I’m not a great fan of singling out one character to be a touchstone of integrity – this often seems to me too arbitrary and sanitary as a register - or of forced upbeat endings. Herzog, one of the best novels written in the past fifty years, was almost ruined for me by the forced false ending. There was no imminent possibility of pastoral peace for Herzog. That was a lie.
Magnus’ prophecy at the beginning of the book realizes itself at the end. He is the spirit of the place – so by betraying him any character is also betraying this spirit of place - but I also wanted to show him as being an outmoded principle – partly through his own shirkings and partly through an upsurge of decadence in the times in which we live. In a way it’s Magnus’ time that is past.

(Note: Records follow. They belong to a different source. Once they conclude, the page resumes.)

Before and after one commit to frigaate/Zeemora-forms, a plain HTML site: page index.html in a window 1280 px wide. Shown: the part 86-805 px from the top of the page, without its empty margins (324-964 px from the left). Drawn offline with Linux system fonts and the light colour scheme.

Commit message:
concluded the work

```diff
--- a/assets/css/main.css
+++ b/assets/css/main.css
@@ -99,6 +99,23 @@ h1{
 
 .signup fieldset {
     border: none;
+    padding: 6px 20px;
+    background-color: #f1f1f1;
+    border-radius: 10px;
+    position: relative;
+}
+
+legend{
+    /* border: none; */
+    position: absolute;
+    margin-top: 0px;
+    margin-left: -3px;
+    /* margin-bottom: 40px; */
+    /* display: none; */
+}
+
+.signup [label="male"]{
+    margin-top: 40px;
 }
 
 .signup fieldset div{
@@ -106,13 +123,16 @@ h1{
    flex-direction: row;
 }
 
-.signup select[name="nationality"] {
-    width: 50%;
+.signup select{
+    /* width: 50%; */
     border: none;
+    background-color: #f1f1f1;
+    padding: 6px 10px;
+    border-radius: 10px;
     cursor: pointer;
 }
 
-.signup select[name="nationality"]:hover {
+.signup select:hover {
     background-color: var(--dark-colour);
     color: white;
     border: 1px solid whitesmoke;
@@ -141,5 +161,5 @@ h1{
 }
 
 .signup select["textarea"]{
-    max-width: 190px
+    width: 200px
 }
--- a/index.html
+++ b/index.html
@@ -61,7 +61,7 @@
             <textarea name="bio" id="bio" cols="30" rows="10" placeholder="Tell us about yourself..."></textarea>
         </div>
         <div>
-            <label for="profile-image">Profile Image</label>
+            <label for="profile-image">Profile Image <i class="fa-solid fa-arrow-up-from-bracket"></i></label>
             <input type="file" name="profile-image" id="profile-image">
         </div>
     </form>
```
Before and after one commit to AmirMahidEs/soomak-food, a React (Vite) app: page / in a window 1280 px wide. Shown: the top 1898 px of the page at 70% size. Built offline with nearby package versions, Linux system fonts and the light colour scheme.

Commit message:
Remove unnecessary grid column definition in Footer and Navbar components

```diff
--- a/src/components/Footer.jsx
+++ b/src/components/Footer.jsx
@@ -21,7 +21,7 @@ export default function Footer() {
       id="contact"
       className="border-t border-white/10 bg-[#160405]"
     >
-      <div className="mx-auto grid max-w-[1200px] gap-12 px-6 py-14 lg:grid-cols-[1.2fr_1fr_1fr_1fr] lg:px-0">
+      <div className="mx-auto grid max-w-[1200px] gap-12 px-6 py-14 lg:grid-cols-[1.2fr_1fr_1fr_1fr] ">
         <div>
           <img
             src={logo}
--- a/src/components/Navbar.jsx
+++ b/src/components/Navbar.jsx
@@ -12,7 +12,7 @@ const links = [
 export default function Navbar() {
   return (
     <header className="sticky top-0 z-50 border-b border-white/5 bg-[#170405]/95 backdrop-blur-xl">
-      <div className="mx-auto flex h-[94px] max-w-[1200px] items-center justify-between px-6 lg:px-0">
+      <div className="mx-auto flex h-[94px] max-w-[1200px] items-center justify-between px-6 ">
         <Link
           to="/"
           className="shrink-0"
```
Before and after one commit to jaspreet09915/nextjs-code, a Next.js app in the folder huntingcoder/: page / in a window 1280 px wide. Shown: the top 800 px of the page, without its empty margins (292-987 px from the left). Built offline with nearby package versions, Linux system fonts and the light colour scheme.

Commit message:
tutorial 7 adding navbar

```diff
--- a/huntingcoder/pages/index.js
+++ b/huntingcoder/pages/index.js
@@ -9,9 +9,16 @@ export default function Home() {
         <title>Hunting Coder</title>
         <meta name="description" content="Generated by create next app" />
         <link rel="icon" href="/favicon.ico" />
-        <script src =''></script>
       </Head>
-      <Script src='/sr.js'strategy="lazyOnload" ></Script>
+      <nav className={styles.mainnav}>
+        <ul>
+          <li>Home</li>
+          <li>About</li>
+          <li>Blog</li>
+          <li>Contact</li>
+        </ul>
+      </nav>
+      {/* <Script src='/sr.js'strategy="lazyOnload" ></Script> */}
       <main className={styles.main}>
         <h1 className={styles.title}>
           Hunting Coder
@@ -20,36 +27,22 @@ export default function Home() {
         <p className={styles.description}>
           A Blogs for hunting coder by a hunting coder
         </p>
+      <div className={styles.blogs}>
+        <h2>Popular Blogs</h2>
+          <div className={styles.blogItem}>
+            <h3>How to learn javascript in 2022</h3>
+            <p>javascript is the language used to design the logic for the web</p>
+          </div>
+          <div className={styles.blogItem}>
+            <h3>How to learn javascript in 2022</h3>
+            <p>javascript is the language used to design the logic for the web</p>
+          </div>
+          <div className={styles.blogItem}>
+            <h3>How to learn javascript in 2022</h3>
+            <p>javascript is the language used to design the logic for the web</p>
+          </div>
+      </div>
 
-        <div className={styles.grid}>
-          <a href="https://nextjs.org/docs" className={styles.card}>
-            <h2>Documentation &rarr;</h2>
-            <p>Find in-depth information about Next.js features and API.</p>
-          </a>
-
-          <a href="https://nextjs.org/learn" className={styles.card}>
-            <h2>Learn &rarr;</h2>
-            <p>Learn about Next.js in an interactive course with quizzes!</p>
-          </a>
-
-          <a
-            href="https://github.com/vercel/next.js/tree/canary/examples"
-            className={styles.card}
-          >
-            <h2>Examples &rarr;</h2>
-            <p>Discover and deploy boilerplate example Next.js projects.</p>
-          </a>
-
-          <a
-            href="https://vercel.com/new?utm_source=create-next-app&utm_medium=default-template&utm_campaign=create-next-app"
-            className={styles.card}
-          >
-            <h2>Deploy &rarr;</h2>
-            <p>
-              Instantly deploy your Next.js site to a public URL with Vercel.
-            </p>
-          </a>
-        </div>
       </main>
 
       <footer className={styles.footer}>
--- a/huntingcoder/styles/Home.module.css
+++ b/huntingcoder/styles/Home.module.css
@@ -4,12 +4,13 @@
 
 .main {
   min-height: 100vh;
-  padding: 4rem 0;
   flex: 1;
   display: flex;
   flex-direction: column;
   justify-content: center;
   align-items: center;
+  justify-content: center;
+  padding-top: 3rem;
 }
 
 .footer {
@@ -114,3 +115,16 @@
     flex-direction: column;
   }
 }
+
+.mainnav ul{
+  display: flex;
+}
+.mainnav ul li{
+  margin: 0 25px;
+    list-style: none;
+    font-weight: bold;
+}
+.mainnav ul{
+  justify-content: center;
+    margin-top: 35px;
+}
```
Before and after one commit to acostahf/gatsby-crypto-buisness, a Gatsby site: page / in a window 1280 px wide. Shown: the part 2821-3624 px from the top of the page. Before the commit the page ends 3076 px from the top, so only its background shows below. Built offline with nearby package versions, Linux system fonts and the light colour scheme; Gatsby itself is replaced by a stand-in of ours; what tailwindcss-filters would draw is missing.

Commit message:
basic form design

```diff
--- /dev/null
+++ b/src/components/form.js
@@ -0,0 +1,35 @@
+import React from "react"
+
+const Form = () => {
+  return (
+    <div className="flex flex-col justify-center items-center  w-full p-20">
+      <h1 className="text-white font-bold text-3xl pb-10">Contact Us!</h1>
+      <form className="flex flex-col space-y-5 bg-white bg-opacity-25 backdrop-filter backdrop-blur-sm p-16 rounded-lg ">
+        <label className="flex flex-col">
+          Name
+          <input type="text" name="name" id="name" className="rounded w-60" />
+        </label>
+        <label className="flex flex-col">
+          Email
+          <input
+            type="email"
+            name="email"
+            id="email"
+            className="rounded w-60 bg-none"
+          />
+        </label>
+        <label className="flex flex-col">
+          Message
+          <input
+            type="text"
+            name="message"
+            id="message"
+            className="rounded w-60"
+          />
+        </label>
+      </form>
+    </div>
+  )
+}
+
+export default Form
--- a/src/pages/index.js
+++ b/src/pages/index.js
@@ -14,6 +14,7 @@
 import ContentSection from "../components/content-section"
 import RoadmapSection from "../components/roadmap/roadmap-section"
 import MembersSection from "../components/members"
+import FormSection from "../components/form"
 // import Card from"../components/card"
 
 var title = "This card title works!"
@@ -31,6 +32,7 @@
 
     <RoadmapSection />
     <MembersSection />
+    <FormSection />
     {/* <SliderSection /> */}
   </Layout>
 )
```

The exemplary voice of That Time was always meant to be the setting, the natural habitat – which is why all the descriptive passages of place contain an unrelenting lyrical evocation of beauty. The setting offers vast possibilities of connection, of kinship, of transcendence. The characters though, in the romantic tradition, have all created a world of their own and will not refrain from following spectres and illusions. They disdain the principle of pollen. This was my point of departure. It’s meant as essentially a satirical novel but unlike most modern satirical novels which depict the external world as vulgar and fallen, I’ve tried to create, in part, an exemplary natural world which ought to help heighten powers of empathy and creative understanding but instead is used by the characters as little more than a flattering backdrop for their narcissistic monologues. Essentially I brought modern London to an unspoilt place of immense romantic possibility. It’s my La Dolce Vita. Though the book does not possess a simple code which, if decrypted, will spell out the entire meaning of the text, it does abide by a number of dictums, one of which is the natural living world consistently being ignored or mocked as a touchstone. In fact everyone is warring with nature – but neither do I want to suggest they are entirely wrong to do so.
I think people will have different ideas about which character should be developed more. This is the realm of personal taste. To my mind though, in depth character studies don’t belong in this novel. It’s very much a theatrical novel, shifted through its paces by dialogue. And its time span is very brief. I didn’t want inner voices. (It’s a bit old hat anyway, this business of finding psychological motive). Every character is deliberately limited to the personality he or she has romantically created for themselves. And this personality is always a suit of armour. It forsakes natural springs, the tides of the sea. Everyone is using personality to deflect or cheat sexuality, nature. I kind of sense you’re asking for one or two characters to be more likeable but though I’m aware that none of them are going to inspire unadulterated love I’m not sure that any of them are quite as despicable as you seem to have viewed them, perhaps with the exceptions of Gavin and Rory who of course are slightly caricatured villains. Essentially though it’s the tone, the writing itself, the weave that has to “likeable”. I didn’t mean the text as a whole to be cynical and I don’t think it is. It’s meant more as social criticism, as a criticism of modern romanticism which is essentially just the fluff and feathers.
As for the gambling, I would argue that there’s no need for any precedent. It was essentially a pastime, a card game and Jake was being competitive in front of an audience of attractive girls – all perfectly within his nature. It’s not as if he’s suddenly become a hardened gambler or that his character suddenly succumbs to an unlikely alchemy. His father’s most treasured possession is the pool table – a symbol of male competiveness. The gambling scene shows him, like everyone else, to be incapable of empathy, which is the touchstone of a truly romantic spirit. Romanticism without creative vision is perhaps merely a narcissistic philosophy of life. And I sense that’s what we have nowadays. Hence Magnus, who alone does have a creative vision, is part of the time that is past.